29th March, 2012 - Posted by Malia Everette - No Comments
Many of our Reality Tours Cuba alumni will remember Karen McCartney. Karen lived in Cuba for years and regularly facilitated Global Exchange groups. Today Karen shares one of her memories about Cuban chivichanas while leading a Reality Tour trip we used to call “Following Che’s Footsteps”.
Chivichanas in Cuba: Tour Facilitator Karen McCartney Shares her Story by Karen McCartney
Elizardo, the ICAP represententative takes the microphone from our driver and turns to face our tour participants:
“Where we are going today is historic, for it was here, in the heart of the Sierra Maestra mountains, that President Fidel Castro, his brother Raúl, Che Guevara and their band of guerrilla fighters waged the battle that brought down the dictatorship of Fulgencia Batista and ushered in the Revolution. That was back in 1959. It took them three years to succeed and we are going to take this opportunity to retrace their steps. We’ll go into the mountains and see their headquarters for ourselves.“
Just then our driver, Juancito, calls Elizardo over to him. They confer for a minute or so. From the concerned looks on their faces it is apparent that something is wrong. They beckon to me and Diana. It turns out that our coach is an older model and Juancito is doubtful about its ability to climb the hills that lie between us and our hotel in the tiny mountain village of Santo Domingo. We stop at the base of the steepest hill I have ever seen. Someone a few seats behind me mutters that the gradient would be illegal in the United States.
“What we really need is a fifth gear for the ascent and hydraulic brakes for the descent. Our coach has neither,” whispers Juancito.
“So what do you recommend?”
He looks up at me apologetically.
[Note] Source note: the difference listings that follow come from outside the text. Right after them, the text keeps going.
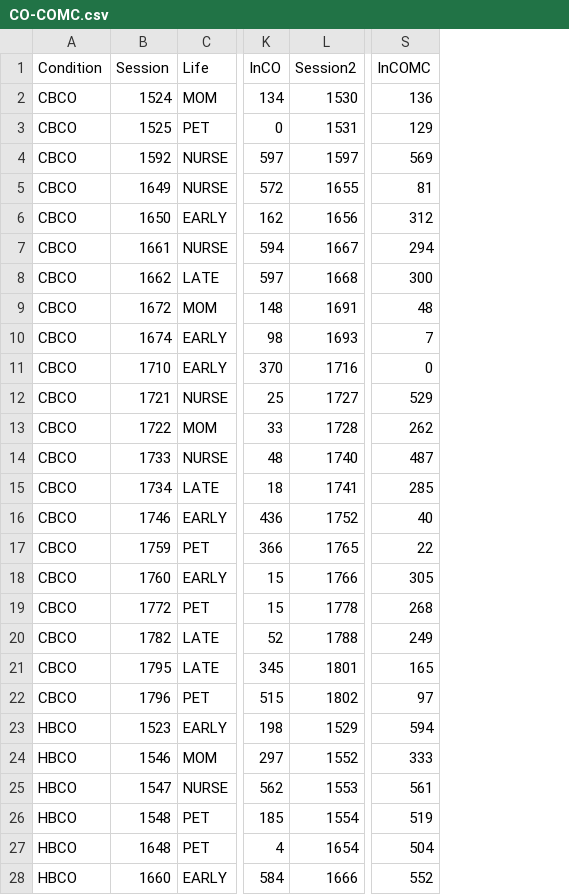
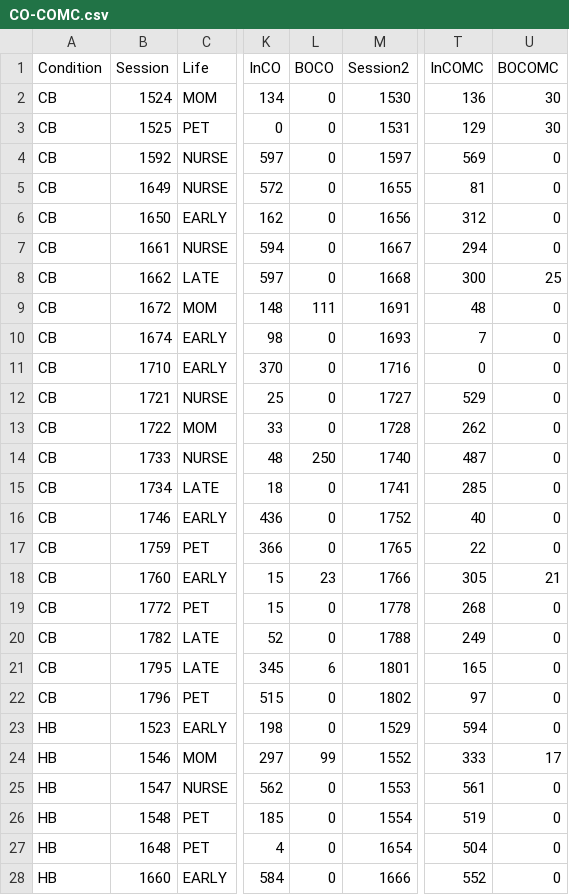
Before and after one commit to emilypatton7/ChimpResponsesHumanBehavior, a CSV file: CO-COMC.csv, drawn as a sheet; only a part is shown, gaps mark what is left out; the diff covers the shown part only; the diff names each change by its address in the sheet, - before the commit and + after, or states it on an @@ line.

```diff
--- a/CO-COMC.csv
+++ b/CO-COMC.csv
+column L (BOCO), rows 2-28: 0 | 0 | 0 | 0 | 0 | 0 | 0 | 111 | 0 | 0 | 0 | 0 | 250 | 0 | 0 | 0 | 23 | 0 | 0 | 6 | 0 | 0 | 99 | 0 | 0 | 0 | 0
+column U (BOCOMC), rows 2-28: 30 | 30 | 0 | 0 | 0 | 0 | 25 | 0 | 0 | 0 | 0 | 0 | 0 | 0 | 0 | 0 | 21 | 0 | 0 | 0 | 0 | 0 | 17 | 0 | 0 | 0 | 0
-A2:A22 (Condition): CBCO
+A2:A22 (Condition): CB
-A23:A28 (Condition): HBCO
+A23:A28 (Condition): HB
```
Also changed, not shown: 15 edited cells elsewhere in this file, MC-COMC.csv, intrx-CO.csv, 8 other files.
We agree to let Juancito drive on at his own pace and for us to follow on foot. It will take a couple of hours longer but it’s safe. The students are elated at the prospect of getting out of their seats and eagerly rush toward the exit.
All twenty-five of us set off, walking on occasions at an angle of what must be about 65º to the perpendicular tilt of the road. The landscape is undoubtedly the most magnificent that I’ve seen so far in Cuba. Lush vegetation springs from sheer drops, and abrupt upward sweeps arrest the gaze and guide it skyward into the clouds. The sky is shrunk, framed by verdant peaks. I too am shrunk, made delightfully small, humbled by the power of these mountains. I remind myself that I am in the east of Cuba, somewhere between the Caribbean and the Gulf of Mexico, surrounded by topography which has not changed in millennia. All of us are quiet now, content to pay homage to the moment, knowing that it will never come again. Around us there is birdsong, insistent calls produced by exotic creatures I cannot see and cannot name.
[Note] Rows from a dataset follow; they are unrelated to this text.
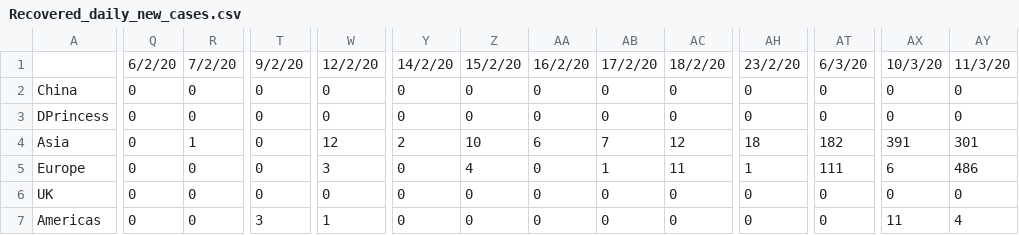
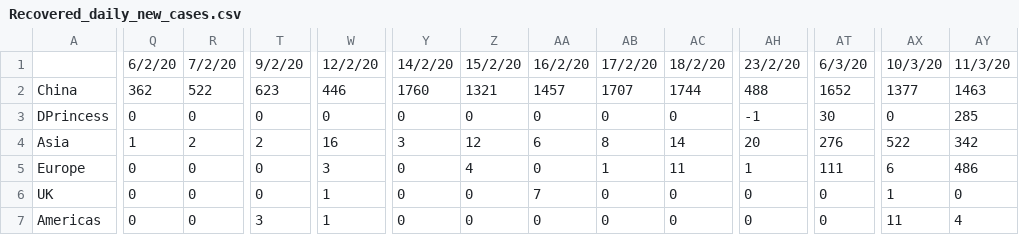
Before and after one commit to SimonDMurray/Covid19_outbreak, a CSV file: data/Recovered_daily_new_cases.csv, drawn as a sheet; only a part is shown, gaps mark what is left out; removed rows and columns are numbered as before the commit, all else as after; rows hold the shown columns only; the diff covers the shown part only; the diff names each change by its address in the sheet, - before the commit and + after, or states it on an @@ line.

```diff
--- a/data/Recovered_daily_new_cases.csv
+++ b/data/Recovered_daily_new_cases.csv
-row 2: China | 0 | 0 | 0 | 0 | 0 | 0 | 0 | 0 | 0 | 0 | 0 | 0 | 0
+row 2: China | 362 | 522 | 623 | 446 | 1760 | 1321 | 1457 | 1707 | 1744 | 488 | 1652 | 1377 | 1463
-AH3: 0
+AH3: -1
-AT3: 0
+AT3: 30
-AY3: 0
+AY3: 285
-Q4: 0
+Q4: 1
-R4: 1
+R4: 2
-T4: 0
+T4: 2
-W4: 12
+W4: 16
-Y4: 2
+Y4: 3
-Z4: 10
+Z4: 12
-AB4: 7
+AB4: 8
-AC4: 12
+AC4: 14
-AH4: 18
+AH4: 20
-AT4: 182
+AT4: 276
-AX4: 391
+AX4: 522
-AY4: 301
+AY4: 342
-W6: 0
+W6: 1
-AA6: 0
+AA6: 7
-AX6: 0
+AX6: 1
```
Also changed, not shown: 37 edited cells elsewhere in this file, data/ConfirmedCases_daily_new_cases.csv, data/Deaths_daily_new_cases.csv, 6 other files.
An ugly clattering, suggestive of metal colliding with concrete, intrudes on my reverie. It is getting louder, faster, and it’s coming toward us. From around the bend – at speed – comes a chivichana, a guider steered by an elderly campesino, his face frozen into a grimace. G-force, or perhaps the immensity of effort required to keep his vehicle under control at such speed? It’s not clear. Both hands are on the reins, pulling hard now, and his heels slam against the front wheels, jamming them to a halt a few metres away. Mules and home-made guiders are the most common forms of transport in the Sierra. The students are already gathering around enthusiastically. I stay back, content to watch and let the encounter develop under its own dynamics. A few words are exchanged in broken Spanish between the wizened, bright-eyed sprightly driver and his admirers.
“Qué lindo. What a beautiful guider. Did you make it yourself? What speed do you go? Is it dangerous?”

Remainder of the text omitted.